John Proctor finally has justice for dad he never got chance to know
It should have been the happiest week of their lives. Little Johnnie junior was born on September 9, 1981. Just five days later his doting father was shot dead.
Constable John Proctor – Johnnie to his family – had been visiting June, his wife of four years, frequently at the maternity wing of the Mid Ulster Hospital in Magherafelt.
On September 14 the father-of-two arrived around 6.45pm and was pleased to get staying with his family for longer than was usually allowed, remarking to another new father that he was surprised they hadn't been chased out earlier "because Sister Woods had been on duty".
He left the hospital at around 8.50pm.
June vividly remembers walking out of the ward with her husband and waiting at a window to exchange a final farewell. She lingered at the window in the hope of seeing him drive past on the way home.
Instead, she heard the terrifying sound of gunshots.
"I heard the gunshots and I knew it was him," she said.
"I knew Johnnie was dead because I heard the number of shots they put in him. It wasn't just one shot – they riddled him, I knew Johnnie's life was over."
He had been a reserve RUC officer for just 18 months before he was killed.
Previously he had served with the Ulster Defence Regiment.
Earlier on the day of his murder he had served as a pall bearer at the funeral of his friend Alan Clarke, a UDR soldier who had been shot dead by the IRA in Maghera two days before.
South Derry was one of the most infamous parts of Northern Ireland during the Troubles, known for the ruthlessness of the terrorists who operated there, including Dominic 'Mad Dog' McGlinchey. Tensions were particularly high at the time due to the republican hunger strike in which 10 prisoners died.
Derry INLA man Michael Devine (27) was the 10th and last republican hunger striker to die at the Maze Prison in August 1981; Thomas McElwee (23), from Tamlaghtduff in south Derry, died just before him.
On September 7, 19-year-old RUC officer Stuart Montgomery was killed while on patrol in Pomeroy, while in July Protestant civilian John Hazlett (43) was shot dead by the IRA in Maghera.
June said her family circle were terrified that her Johnnie could be next, but said they were shocked that the IRA would have struck again so quickly.

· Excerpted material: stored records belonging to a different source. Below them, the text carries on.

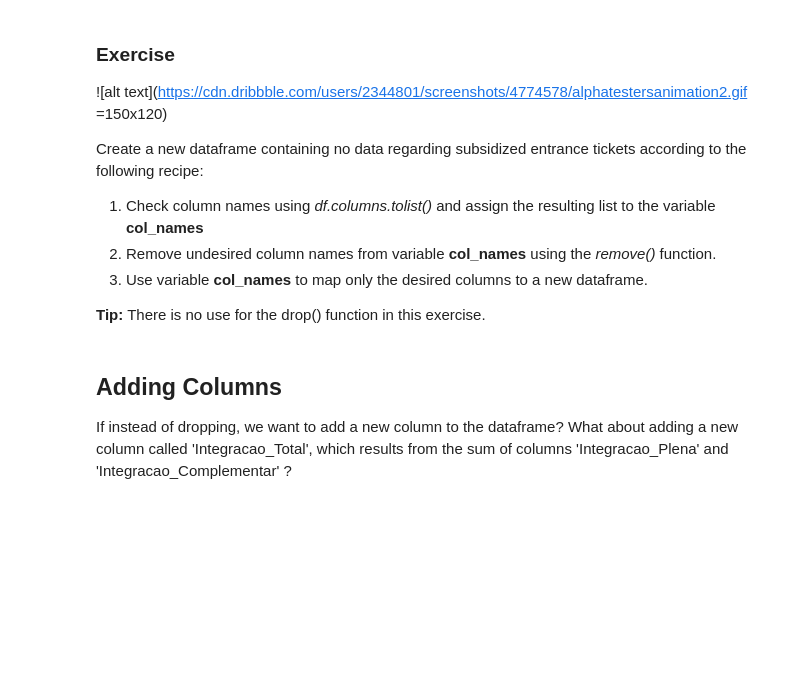
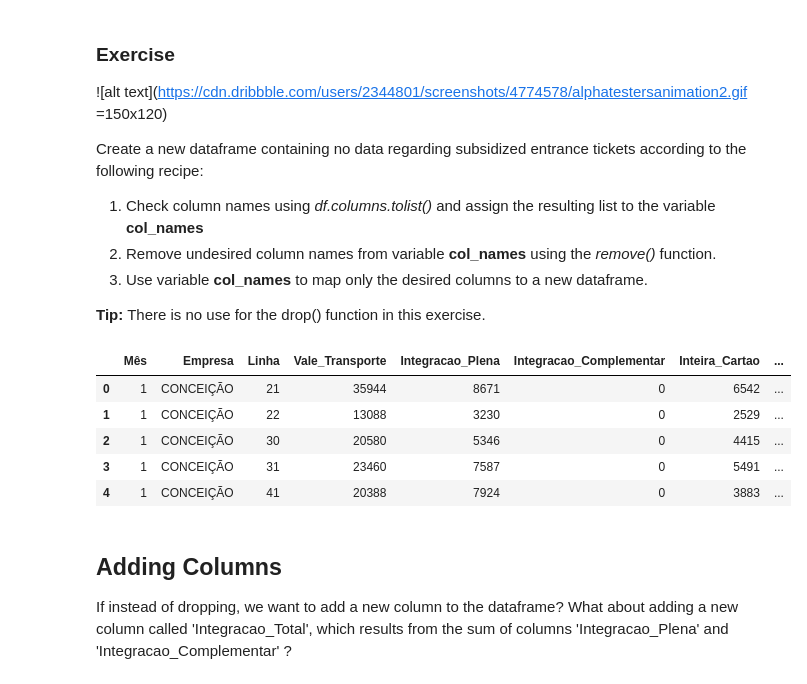
Before and after one commit to aguinaldoabbj/minicourse_flisol_natal_2019, a Jupyter notebook: extras/1_sol.ipynb, the cells around one changed output. Saved outputs shown, nothing was run; the diff lists cells and outputs as text; code cells hidden in the pictures; blank space fills up the shorter version.

```diff
--- a/extras/1_sol.ipynb
+++ b/extras/1_sol.ipynb
@@ -376,3 +459,20 @@ Create a new dataframe containing no data regarding subsidized entrance tickets
+# %%
+col_names = df.columns.tolist()
+
+col_names.remove('Estudante_Cartao')
+col_names.remove('Estudante_BT')
+col_names.remove('Gratuito_Cartao')
+col_names.remove('Gratuito_BT')
+col_names.remove('Tarifa_Social')
+
+df[col_names].head()
+# %% [output]
+|  | Mês | Empresa | Linha | Vale_Transporte | Integracao_Plena | Integracao_Complementar | Inteira_Cartao | ... |
+| 0 | 1 | CONCEIÇÃO | 21 | 35944 | 8671 | 0 | 6542 | ... |
+| 1 | 1 | CONCEIÇÃO | 22 | 13088 | 3230 | 0 | 2529 | ... |
+| 2 | 1 | CONCEIÇÃO | 30 | 20580 | 5346 | 0 | 4415 | ... |
+| 3 | 1 | CONCEIÇÃO | 31 | 23460 | 7587 | 0 | 5491 | ... |
+| 4 | 1 | CONCEIÇÃO | 41 | 20388 | 7924 | 0 | 3883 | ... |
 # %% [markdown]
 ## Adding Columns
 
```
Also changed, not shown: parts of 54 cells of this notebook.
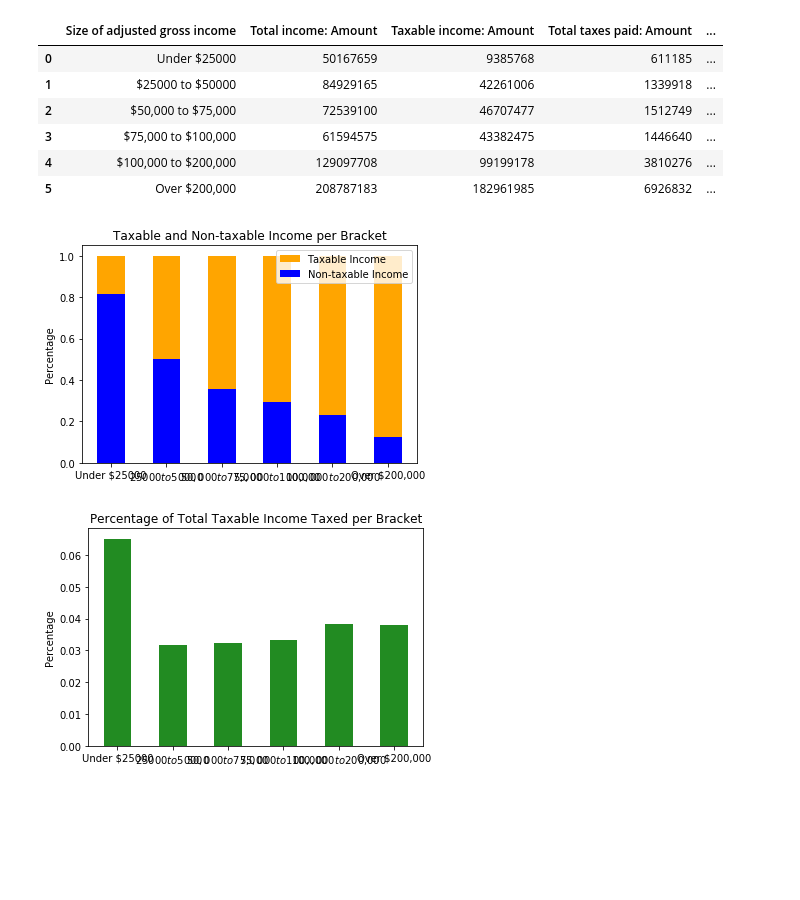
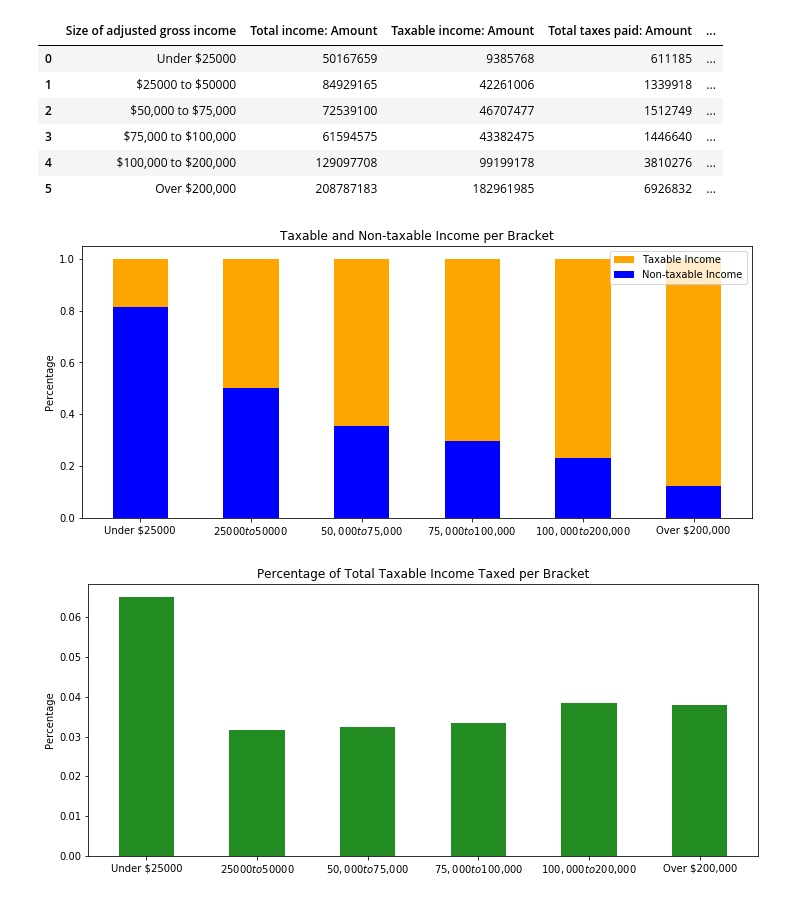
Before and after one commit to Sbrown146/Project1, a Jupyter notebook: Project Data Code 8-14.ipynb, the cells around one changed output. Saved outputs shown, nothing was run; the diff lists cells and outputs as text; code cells hidden in the pictures; blank space fills up the shorter version.

```diff
--- a/Project Data Code Questions 8-13.ipynb
+++ b/Project Data Code 8-14.ipynb
@@ -602,28 +612,32 @@ Income_compare
 | 5 | Over $200,000 | 208787183 | 182961985 | 6926832 | ... |
 # %%
 # Fix x axis.
+plt.figure(figsize=(12,5))
 tax=plt.bar(Income_compare["Size of adjusted gross income"],  \
         Income_compare["Percentage of taxable income"], color="orange", width=0.5, \
         bottom=Income_compare["Percentage of non-taxable income"])
 
 nontax=plt.bar(Income_compare["Size of adjusted gross income"],  \
         Income_compare["Percentage of non-taxable income"], color="blue", width=0.5)
 
 plt.title("Taxable and Non-taxable Income per Bracket")
 plt.ylabel("Percentage")
 plt.legend((tax[0], nontax[0]), ("Taxable Income", "Non-taxable Income"), loc="upper right")
+plt.savefig("Taxed vs Nontaxed")
 plt.show()
 # %% [output]
-[figure, old version]
+[figure, new version]
 # %%
+plt.figure(figsize=(12,5))
 Income_tax=plt.bar(Income_compare["Size of adjusted gross income"], \
         Income_compare["Percentage of income taxed"], color="forestgreen", width=0.5)
 
 plt.title("Percentage of Total Taxable Income Taxed per Bracket")
 plt.ylabel("Percentage")
+plt.savefig("Income Taxed per Bracket")
 plt.show()
 # %% [output]
-[figure, old version]
+[figure, new version]
 # %%
 #Florida_cities.columns.values
 # %%
```
Also changed, not shown: parts of 20 cells of this notebook.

She said: "We were on all eggshells, but I never thought they would strike again so soon."
The south Derry Brigade of the Provisional IRA said in 1981 that it had killed Mr Proctor as part of its effort to intensify its campaign against the police and Army.
Before this week, no one had ever been convicted of the murder. June said it had been a long 32 years, but that the family had stuck together and remained hopeful that one day justice would be done.
Tragically, it came too late for constable Proctor's mother, who died just a few years ago.
"Johnnie's murder took the life out of all of us," she said.
"But, as a family, we stood together, we have been strong and we waited patiently.
"Our day has come.
"I am ecstatic that we have finally got justice, 32 years on."
June also hit out at Attorney General John Larkin's recent comments calling for an effective amnesty for all those who took part in the Troubles.
"Hopefully other families like ours will get justice too, no matter what Larkin seems to think," she said.
Even the prospect of Kearney only serving two years under the terms of the Good Friday Agreement could not dim June's joy at the conviction.
"Well, he'll not get his Christmas dinner and we will," she said defiantly.
Also among family and friends in court yesterday was Johnnie jnr, who bears a striking resemblance to the father that he never got the chance to know.
Now 32 years old, he is seven years older than his father was when he was killed. He said he was glad the family could now have some closure and justice.
"I never got to meet my father," he said. "It's so sad that I never got to meet the man that brought me into the world."